The fellow who came to do the estimate was quite impressed that this old thing lasted so long, and said we’d definitely see some energy savings from getting the units replaced before summer arrived. As an added bonus, there will be an actual place to put the filters, so they won’t rub up against the blower motor anymore. It will be easily changed, too. After measuring this, that, and a few other things, he tallied the bill to – – – – $4600, installed.

So, my wife and I spent some time last night looking at how to juggle some plans and savings arrangements, and figured that it is doable. Certainly not the way we wanted to do it, but we can do it. Oh, and we got the bill in the mail for the water heater installation, too. It was just under $700.

So, a quick recap of the last 6 months of home maintenance:
$3500 Fireplace insert
700 Water Heater
150 Security light
4600 HVAC system

I certainly hope that’s enough for a while.

House maintenance update . . .

There are a few people reading this who probably remember earlier blogs where I described the house we live in and what challenges we deal with in trying to “go green” with it.  However, since I get about a new subscriber every week, I’ll do a brief recap.

First, our house was built in 1930.  It is solid brick – by which I mean that the exterior is brick, the interior is brick, and the only wood is the floor, roof, and interior paneling.  There is no insulation or dry wall.  The electrical outlets are almost entirely built into the floor, like they were an added afterthought – quite likely since indoor electricity and plumbing weren’t particularly common in 1930.  The house inspection listed our water heater as “approximately 18 years old” – and the HVAC system was installed in 1973.

So, one of our focus points on investing in our house has been looking for ways to improve the energy efficiency.  We’ve replaced about half of the windows with energy-efficient double-pane vinyl windows – with good results.  Every window we replace shows an almost immediate reduction in our utility fuel use.  We have also planted nearly a dozen trees around the east and south borders of our home, to eventually provide shade in the summer.

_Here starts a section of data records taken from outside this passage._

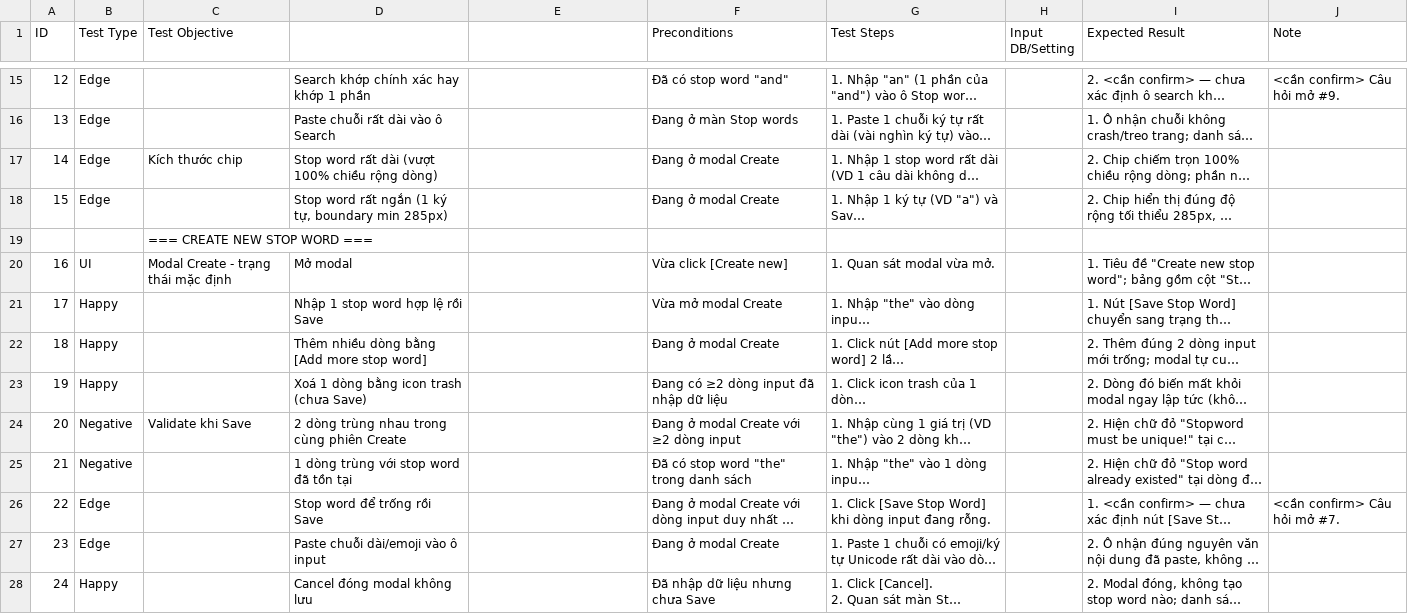
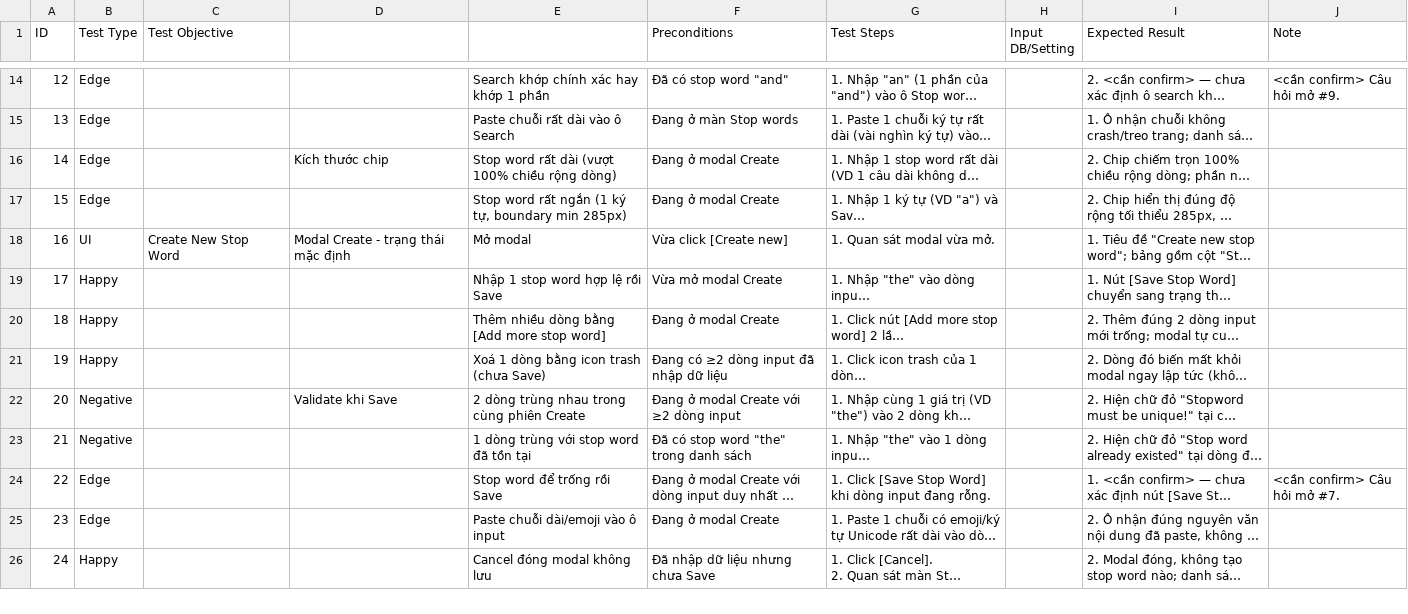
Before and after one commit to Sunny302k/AI_Native-Search, a CSV file: test-cases/search/stopwords/stopwords_testcase.csv, drawn as a sheet; only a part is shown, gaps mark what is left out; long unchanged cells end in …; removed rows and columns are numbered as before the commit, all else as after; the diff covers the shown part only; the diff names each change by its address in the sheet, - before the commit and + after, or states it on an @@ line.

```diff
--- a/test-cases/search/stopwords/stopwords_testcase.csv
+++ b/test-cases/search/stopwords/stopwords_testcase.csv
-D14: Search khớp chính xác hay khớp 1 phần
+D14: (empty)
-E14: (empty)
+E14: Search khớp chính xác hay khớp 1 phần
-D15: Paste chuỗi rất dài vào ô Search
+D15: (empty)
-E15: (empty)
+E15: Paste chuỗi rất dài vào ô Search
-C16 (Test Objective): Kích thước chip
+C16 (Test Objective): (empty)
-D16: Stop word rất dài (vượt 100% chiều rộng dòng)
+D16: Kích thước chip
-E16: (empty)
+E16: Stop word rất dài (vượt 100% chiều rộng dòng)
-D17: Stop word rất ngắn (1 ký tự, boundary min 285px)
+D17: (empty)
-E17: (empty)
+E17: Stop word rất ngắn (1 ký tự, boundary min 285px)
-row 19:  |  | === CREATE NEW STOP WORD ===
-C18 (Test Objective): Modal Create - trạng thái mặc định
+C18 (Test Objective): Create New Stop Word
-D18: Mở modal
+D18: Modal Create - trạng thái mặc định
-E18: (empty)
+E18: Mở modal
-D19: Nhập 1 stop word hợp lệ rồi Save
+D19: (empty)
-E19: (empty)
+E19: Nhập 1 stop word hợp lệ rồi Save
-D20: Thêm nhiều dòng bằng [Add more stop word]
+D20: (empty)
-E20: (empty)
+E20: Thêm nhiều dòng bằng [Add more stop word]
-D21: Xoá 1 dòng bằng icon trash (chưa Save)
+D21: (empty)
-E21: (empty)
+E21: Xoá 1 dòng bằng icon trash (chưa Save)
-C22 (Test Objective): Validate khi Save
+C22 (Test Objective): (empty)
-D22: 2 dòng trùng nhau trong cùng phiên Create
+D22: Validate khi Save
-E22: (empty)
+E22: 2 dòng trùng nhau trong cùng phiên Create
-D23: 1 dòng trùng với stop word đã tồn tại
+D23: (empty)
-E23: (empty)
+E23: 1 dòng trùng với stop word đã tồn tại
-D24: Stop word để trống rồi Save
+D24: (empty)
-E24: (empty)
+E24: Stop word để trống rồi Save
-D25: Paste chuỗi dài/emoji vào ô input
+D25: (empty)
-E25: (empty)
+E25: Paste chuỗi dài/emoji vào ô input
-D26: Cancel đóng modal không lưu
+D26: (empty)
-E26: (empty)
+E26: Cancel đóng modal không lưu
```
Also changed, not shown: 4 removed rows and 81 edited cells elsewhere in this file, test-cases/search/suggestion-dictionary/suggestion-dictionary_testcase.csv, test-cases/search/synonyms/synonyms_testcase.csv.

But, one of the things we’ve been keeping an eye on was that hot water heater.  Knowing that the average water heater lasts around 10 years, ours was nearly 2x expectancy when we bought the house.  So, we started a special savings account just for putting aside money against the day it would fail.  That day arrived – today.  I first suspected a problem when I went to make coffee at 0300 (3AM for those who don’t work with international time) and it seemed to take a very long time for the water to warm up at the kitchen sink.  Later, when my wife got up and started getting ready for work, she couldn’t get any hot water for her shower.  She tried 3 different water faucets with no hot water, and pronounced a state of emergency.  So, I called our plumber at 0800.  After I described the situation, he said that it did indeed sound like the unit had finally failed, and told me that he’d stop at the store on the way over to get a new one.  He’d be here within an hour.

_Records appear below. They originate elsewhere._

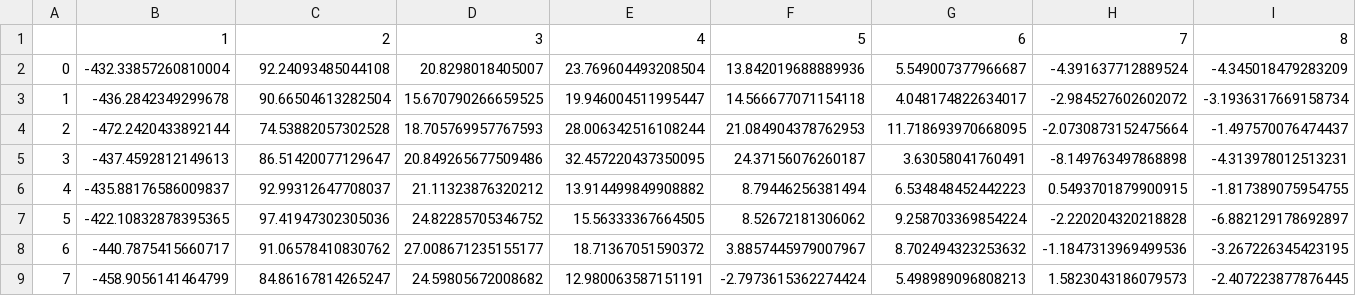
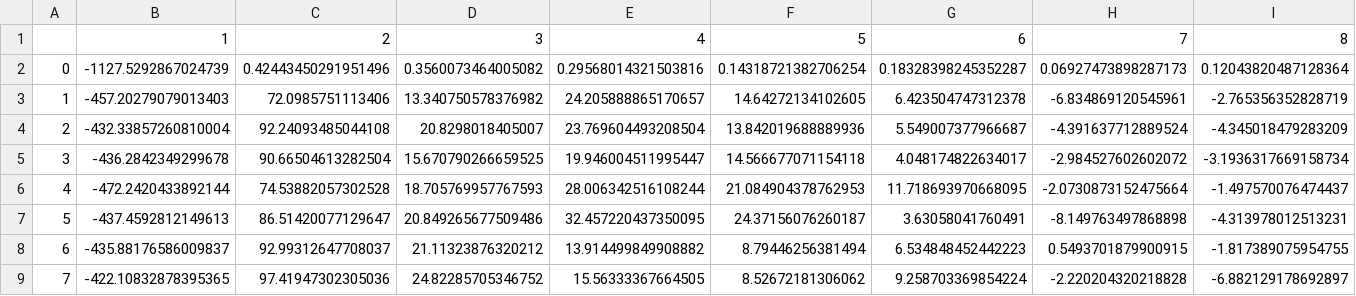
Before and after one commit to Chrisgomes98/Audio-Summarization, a CSV file: Gender4.csv, drawn as a sheet; only a part is shown; the shorter side is filled out with more unchanged rows; addresses are those after the commit; rows hold the shown columns only; the diff names each change by its address in the sheet, - before the commit and + after, or states it on an @@ line.

```diff
--- a/Gender4.csv
+++ b/Gender4.csv
+row 2: 0 | -1127.5292867024739 | 0.42443450291951496 | 0.3560073464005082 | 0.29568014321503816 | 0.14318721382706254 | 0.18328398245352287 | 0.06927473898287173 | 0.12043820487128364
+row 3: 1 | -457.20279079013403 | 72.0985751113406 | 13.340750578376982 | 24.205888865170657 | 14.64272134102605 | 6.423504747312378 | -6.834869120545961 | -2.765356352828719
@@ column A renumbered from row 4 down @@
```
Also changed, not shown: Gender1.csv, Gender5.csv, 12 other files.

He left here, job completed and all trash cleaned up, at 1030.  He didn’t even give me a bill – saying, “We’ll mail it to you.”

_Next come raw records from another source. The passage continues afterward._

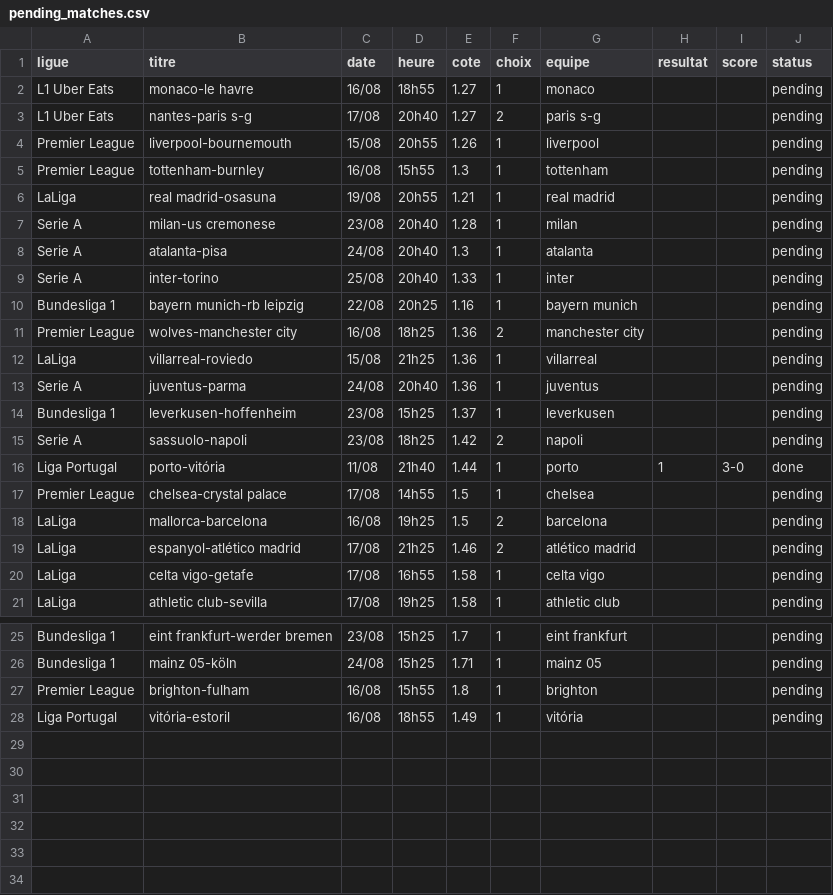
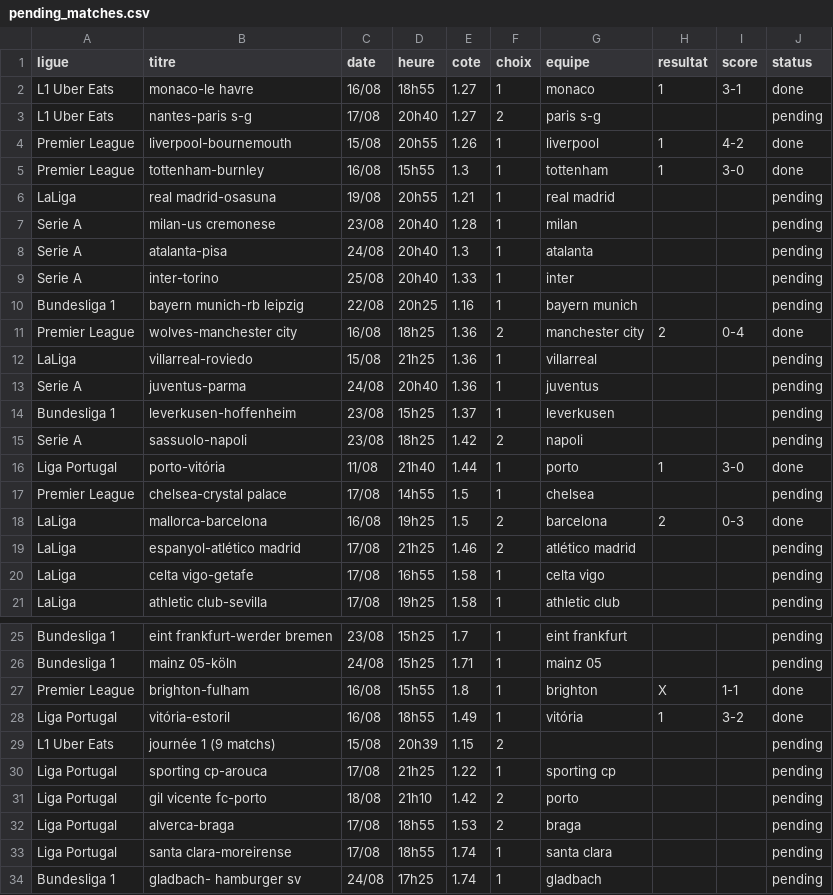
Before and after one commit to DavidSlskB/AlgoPari, a CSV file: data/pending_matches.csv, drawn as a sheet; only a part is shown, gaps mark what is left out.

```diff
--- a/data/pending_matches.csv
+++ b/data/pending_matches.csv
@@ -1,6 +1,6 @@
 ligue,titre,date,heure,cote,choix,equipe,resultat,score,status
-L1 Uber Eats,monaco-le havre,16/08,18h55,1.27,1,monaco,,,pending
+L1 Uber Eats,monaco-le havre,16/08,18h55,1.27,1,monaco,1,3-1,done
 L1 Uber Eats,nantes-paris s-g,17/08,20h40,1.27,2,paris s-g,,,pending
-Premier League,liverpool-bournemouth,15/08,20h55,1.26,1,liverpool,,,pending
-Premier League,tottenham-burnley,16/08,15h55,1.3,1,tottenham,,,pending
+Premier League,liverpool-bournemouth,15/08,20h55,1.26,1,liverpool,1,4-2,done
+Premier League,tottenham-burnley,16/08,15h55,1.3,1,tottenham,1,3-0,done
 LaLiga,real madrid-osasuna,19/08,20h55,1.21,1,real madrid,,,pending
@@ -10,3 +10,3 @@ Serie A,inter-torino,25/08,20h40,1.33,1,inter,,,pending
 Bundesliga 1,bayern munich-rb leipzig,22/08,20h25,1.16,1,bayern munich,,,pending
-Premier League,wolves-manchester city,16/08,18h25,1.36,2,manchester city,,,pending
+Premier League,wolves-manchester city,16/08,18h25,1.36,2,manchester city,2,0-4,done
 LaLiga,villarreal-roviedo,15/08,21h25,1.36,1,villarreal,,,pending
@@ -17,3 +17,3 @@ Liga Portugal,porto-vitória,11/08,21h40,1.44,1,porto,1,3-0,done
 Premier League,chelsea-crystal palace,17/08,14h55,1.5,1,chelsea,,,pending
-LaLiga,mallorca-barcelona,16/08,19h25,1.5,2,barcelona,,,pending
+LaLiga,mallorca-barcelona,16/08,19h25,1.5,2,barcelona,2,0-3,done
 LaLiga,espanyol-atlético madrid,17/08,21h25,1.46,2,atlético madrid,,,pending
@@ -26,3 +26,9 @@ Bundesliga 1,eint frankfurt-werder bremen,23/08,15h25,1.7,1,eint frankfurt,,,pen
 Bundesliga 1,mainz 05-köln,24/08,15h25,1.71,1,mainz 05,,,pending
-Premier League,brighton-fulham,16/08,15h55,1.8,1,brighton,,,pending
-Liga Portugal,vitória-estoril,16/08,18h55,1.49,1,vitória,,,pending
+Premier League,brighton-fulham,16/08,15h55,1.8,1,brighton,X,1-1,done
+Liga Portugal,vitória-estoril,16/08,18h55,1.49,1,vitória,1,3-2,done
+L1 Uber Eats,journée 1 (9 matchs),15/08,20h39,1.15,2,,,,pending
+Liga Portugal,sporting cp-arouca,17/08,21h25,1.22,1,sporting cp,,,pending
+Liga Portugal,gil vicente fc-porto,18/08,21h10,1.42,2,porto,,,pending
+Liga Portugal,alverca-braga,17/08,18h55,1.53,2,braga,,,pending
+Liga Portugal,santa clara-moreirense,17/08,18h55,1.74,1,santa clara,,,pending
+Bundesliga 1,gladbach- hamburger sv,24/08,17h25,1.74,1,gladbach,,,pending
```
Also changed, not shown: 15 other files.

Then, completing the cycle of spending this year’s income tax refunds, we had our electrician come over to give us an estimate on upgrading our outside security light.  The one we currently have uses mercury-vapor bulbs, which (besides being an incredibly BAD idea for the environment) drink electricity like a drunk goes through beer.  We’re going to have him replace the fixture the mercury-vapor bulbs go in with one that uses standard light bulbs – which would be an energy savings in itself.  But we’re not going to use standard bulbs, which would still use about 200 watts.  We’re going to put in an LED bulb, which will use about 40 watts for the same amount of light we get right now.  He thinks he can get this job done within the next week.  His fee?  $35 plus parts.